• [Task objective]
What you return must be the lines of the data that hold the word "false".

• [Exercise materials]
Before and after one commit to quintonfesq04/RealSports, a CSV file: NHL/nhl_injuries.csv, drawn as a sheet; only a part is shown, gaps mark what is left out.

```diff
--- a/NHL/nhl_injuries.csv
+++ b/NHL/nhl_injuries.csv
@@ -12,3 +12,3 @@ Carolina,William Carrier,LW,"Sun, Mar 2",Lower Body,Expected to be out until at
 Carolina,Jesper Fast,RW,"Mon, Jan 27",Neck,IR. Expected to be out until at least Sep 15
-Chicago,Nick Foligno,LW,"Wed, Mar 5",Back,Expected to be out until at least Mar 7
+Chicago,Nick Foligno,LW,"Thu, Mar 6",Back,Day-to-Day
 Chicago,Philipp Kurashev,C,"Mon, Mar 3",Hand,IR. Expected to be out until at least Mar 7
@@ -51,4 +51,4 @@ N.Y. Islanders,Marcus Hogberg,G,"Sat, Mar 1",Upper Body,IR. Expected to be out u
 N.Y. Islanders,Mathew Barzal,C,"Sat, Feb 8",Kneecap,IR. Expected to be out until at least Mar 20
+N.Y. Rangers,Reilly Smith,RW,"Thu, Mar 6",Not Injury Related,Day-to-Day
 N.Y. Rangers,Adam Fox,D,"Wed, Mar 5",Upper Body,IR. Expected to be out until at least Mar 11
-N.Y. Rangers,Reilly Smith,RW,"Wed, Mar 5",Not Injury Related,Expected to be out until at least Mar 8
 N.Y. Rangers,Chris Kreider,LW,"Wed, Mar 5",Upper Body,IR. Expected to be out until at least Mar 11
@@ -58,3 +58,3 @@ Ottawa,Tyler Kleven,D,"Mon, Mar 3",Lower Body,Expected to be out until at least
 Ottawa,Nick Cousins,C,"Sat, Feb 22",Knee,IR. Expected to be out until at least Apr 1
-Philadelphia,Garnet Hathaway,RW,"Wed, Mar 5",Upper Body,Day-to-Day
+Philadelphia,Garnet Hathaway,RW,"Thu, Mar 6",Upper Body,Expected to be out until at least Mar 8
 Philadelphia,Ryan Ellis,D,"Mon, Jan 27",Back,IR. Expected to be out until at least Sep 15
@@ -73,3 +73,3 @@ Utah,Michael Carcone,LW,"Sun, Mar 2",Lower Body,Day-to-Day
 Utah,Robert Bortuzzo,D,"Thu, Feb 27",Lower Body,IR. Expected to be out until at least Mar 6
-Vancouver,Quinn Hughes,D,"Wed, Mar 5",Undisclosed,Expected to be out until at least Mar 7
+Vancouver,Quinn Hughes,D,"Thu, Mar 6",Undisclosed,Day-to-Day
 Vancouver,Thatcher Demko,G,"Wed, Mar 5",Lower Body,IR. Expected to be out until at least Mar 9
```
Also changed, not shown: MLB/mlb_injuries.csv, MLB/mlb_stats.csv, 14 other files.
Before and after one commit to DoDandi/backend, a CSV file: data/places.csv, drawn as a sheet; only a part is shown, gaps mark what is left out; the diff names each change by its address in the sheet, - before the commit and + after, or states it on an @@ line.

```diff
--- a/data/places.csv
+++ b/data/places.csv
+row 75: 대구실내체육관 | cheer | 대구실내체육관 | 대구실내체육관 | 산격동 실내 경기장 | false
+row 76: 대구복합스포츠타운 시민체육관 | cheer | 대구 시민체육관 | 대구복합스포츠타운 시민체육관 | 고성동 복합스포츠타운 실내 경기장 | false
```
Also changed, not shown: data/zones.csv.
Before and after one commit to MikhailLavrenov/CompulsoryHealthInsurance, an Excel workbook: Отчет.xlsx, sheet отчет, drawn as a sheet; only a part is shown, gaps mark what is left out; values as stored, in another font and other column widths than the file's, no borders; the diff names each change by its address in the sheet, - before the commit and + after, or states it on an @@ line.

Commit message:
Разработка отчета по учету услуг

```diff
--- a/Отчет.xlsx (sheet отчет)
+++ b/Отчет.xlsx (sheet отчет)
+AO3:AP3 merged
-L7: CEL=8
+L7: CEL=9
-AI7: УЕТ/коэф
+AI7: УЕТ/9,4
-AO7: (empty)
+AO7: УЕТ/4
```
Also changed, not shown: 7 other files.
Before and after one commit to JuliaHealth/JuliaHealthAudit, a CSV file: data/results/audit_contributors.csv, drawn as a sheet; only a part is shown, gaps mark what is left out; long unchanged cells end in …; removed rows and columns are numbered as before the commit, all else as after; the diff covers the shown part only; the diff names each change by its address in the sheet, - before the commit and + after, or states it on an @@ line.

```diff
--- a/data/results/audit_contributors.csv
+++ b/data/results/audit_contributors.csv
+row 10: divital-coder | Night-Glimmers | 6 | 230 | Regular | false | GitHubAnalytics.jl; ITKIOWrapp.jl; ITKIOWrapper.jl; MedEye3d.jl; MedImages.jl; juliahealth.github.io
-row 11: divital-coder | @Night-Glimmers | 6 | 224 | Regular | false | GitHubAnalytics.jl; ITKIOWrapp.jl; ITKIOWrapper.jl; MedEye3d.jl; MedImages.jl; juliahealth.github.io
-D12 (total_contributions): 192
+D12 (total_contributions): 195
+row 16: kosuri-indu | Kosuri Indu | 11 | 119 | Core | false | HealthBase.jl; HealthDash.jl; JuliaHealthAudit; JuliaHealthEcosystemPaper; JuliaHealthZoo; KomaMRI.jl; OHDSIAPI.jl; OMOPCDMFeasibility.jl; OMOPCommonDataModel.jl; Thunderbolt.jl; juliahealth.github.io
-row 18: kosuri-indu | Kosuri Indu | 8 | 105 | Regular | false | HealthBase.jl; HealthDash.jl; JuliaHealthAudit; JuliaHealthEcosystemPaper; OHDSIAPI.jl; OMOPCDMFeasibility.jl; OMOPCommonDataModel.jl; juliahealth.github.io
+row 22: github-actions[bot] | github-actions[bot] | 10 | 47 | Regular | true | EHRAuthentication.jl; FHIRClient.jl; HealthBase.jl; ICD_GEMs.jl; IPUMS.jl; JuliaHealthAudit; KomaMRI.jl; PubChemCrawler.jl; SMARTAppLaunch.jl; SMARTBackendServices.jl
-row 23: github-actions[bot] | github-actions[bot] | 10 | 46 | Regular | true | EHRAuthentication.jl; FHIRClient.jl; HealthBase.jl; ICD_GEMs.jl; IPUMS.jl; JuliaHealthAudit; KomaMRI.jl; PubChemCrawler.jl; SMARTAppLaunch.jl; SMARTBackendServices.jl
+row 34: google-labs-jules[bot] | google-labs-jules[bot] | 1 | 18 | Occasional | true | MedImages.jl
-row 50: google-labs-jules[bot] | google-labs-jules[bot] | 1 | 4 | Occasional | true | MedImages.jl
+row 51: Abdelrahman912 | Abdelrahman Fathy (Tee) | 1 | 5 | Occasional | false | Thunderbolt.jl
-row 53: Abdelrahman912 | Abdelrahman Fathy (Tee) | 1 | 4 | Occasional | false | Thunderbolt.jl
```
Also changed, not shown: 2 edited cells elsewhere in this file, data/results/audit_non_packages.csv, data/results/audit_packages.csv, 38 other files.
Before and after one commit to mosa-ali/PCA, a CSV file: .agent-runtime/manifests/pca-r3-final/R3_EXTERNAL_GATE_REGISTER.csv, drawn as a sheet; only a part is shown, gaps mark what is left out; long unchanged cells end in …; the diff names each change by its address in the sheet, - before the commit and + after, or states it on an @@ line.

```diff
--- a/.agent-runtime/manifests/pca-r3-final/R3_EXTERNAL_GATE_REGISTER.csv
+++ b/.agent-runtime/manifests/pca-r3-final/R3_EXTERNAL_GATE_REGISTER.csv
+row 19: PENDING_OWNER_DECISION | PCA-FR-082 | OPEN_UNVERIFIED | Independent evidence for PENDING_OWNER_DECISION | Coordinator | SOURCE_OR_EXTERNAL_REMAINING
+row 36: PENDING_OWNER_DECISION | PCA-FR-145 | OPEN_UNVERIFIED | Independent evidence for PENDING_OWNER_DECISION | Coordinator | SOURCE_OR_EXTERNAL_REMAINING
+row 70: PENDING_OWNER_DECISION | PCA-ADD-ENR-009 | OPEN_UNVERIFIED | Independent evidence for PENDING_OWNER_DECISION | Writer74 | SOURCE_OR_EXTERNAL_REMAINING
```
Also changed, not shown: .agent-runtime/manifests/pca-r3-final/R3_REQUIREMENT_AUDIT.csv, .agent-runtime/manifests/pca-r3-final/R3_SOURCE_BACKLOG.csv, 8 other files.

• [Answer to this problem]
+row 75: 대구실내체육관 | cheer | 대구실내체육관 | 대구실내체육관 | 산격동 실내 경기장 | false
+row 76: 대구복합스포츠타운 시민체육관 | cheer | 대구 시민체육관 | 대구복합스포츠타운 시민체육관 | 고성동 복합스포츠타운 실내 경기장 | false
+row 10: divital-coder | Night-Glimmers | 6 | 230 | Regular | false | GitHubAnalytics.jl; ITKIOWrapp.jl; ITKIOWrapper.jl; MedEye3d.jl; MedImages.jl; juliahealth.github.io
-row 11: divital-coder | @Night-Glimmers | 6 | 224 | Regular | false | GitHubAnalytics.jl; ITKIOWrapp.jl; ITKIOWrapper.jl; MedEye3d.jl; MedImages.jl; juliahealth.github.io
+row 16: kosuri-indu | Kosuri Indu | 11 | 119 | Core | false | HealthBase.jl; HealthDash.jl; JuliaHealthAudit; JuliaHealthEcosystemPaper; JuliaHealthZoo; KomaMRI.jl; OHDSIAPI.jl; OMOPCDMFeasibility.jl; OMOPCommonDataModel.jl; Thunderbolt.jl; juliahealth.github.io
-row 18: kosuri-indu | Kosuri Indu | 8 | 105 | Regular | false | HealthBase.jl; HealthDash.jl; JuliaHealthAudit; JuliaHealthEcosystemPaper; OHDSIAPI.jl; OMOPCDMFeasibility.jl; OMOPCommonDataModel.jl; juliahealth.github.io
+row 51: Abdelrahman912 | Abdelrahman Fathy (Tee) | 1 | 5 | Occasional | false | Thunderbolt.jl
-row 53: Abdelrahman912 | Abdelrahman Fathy (Tee) | 1 | 4 | Occasional | false | Thunderbolt.jl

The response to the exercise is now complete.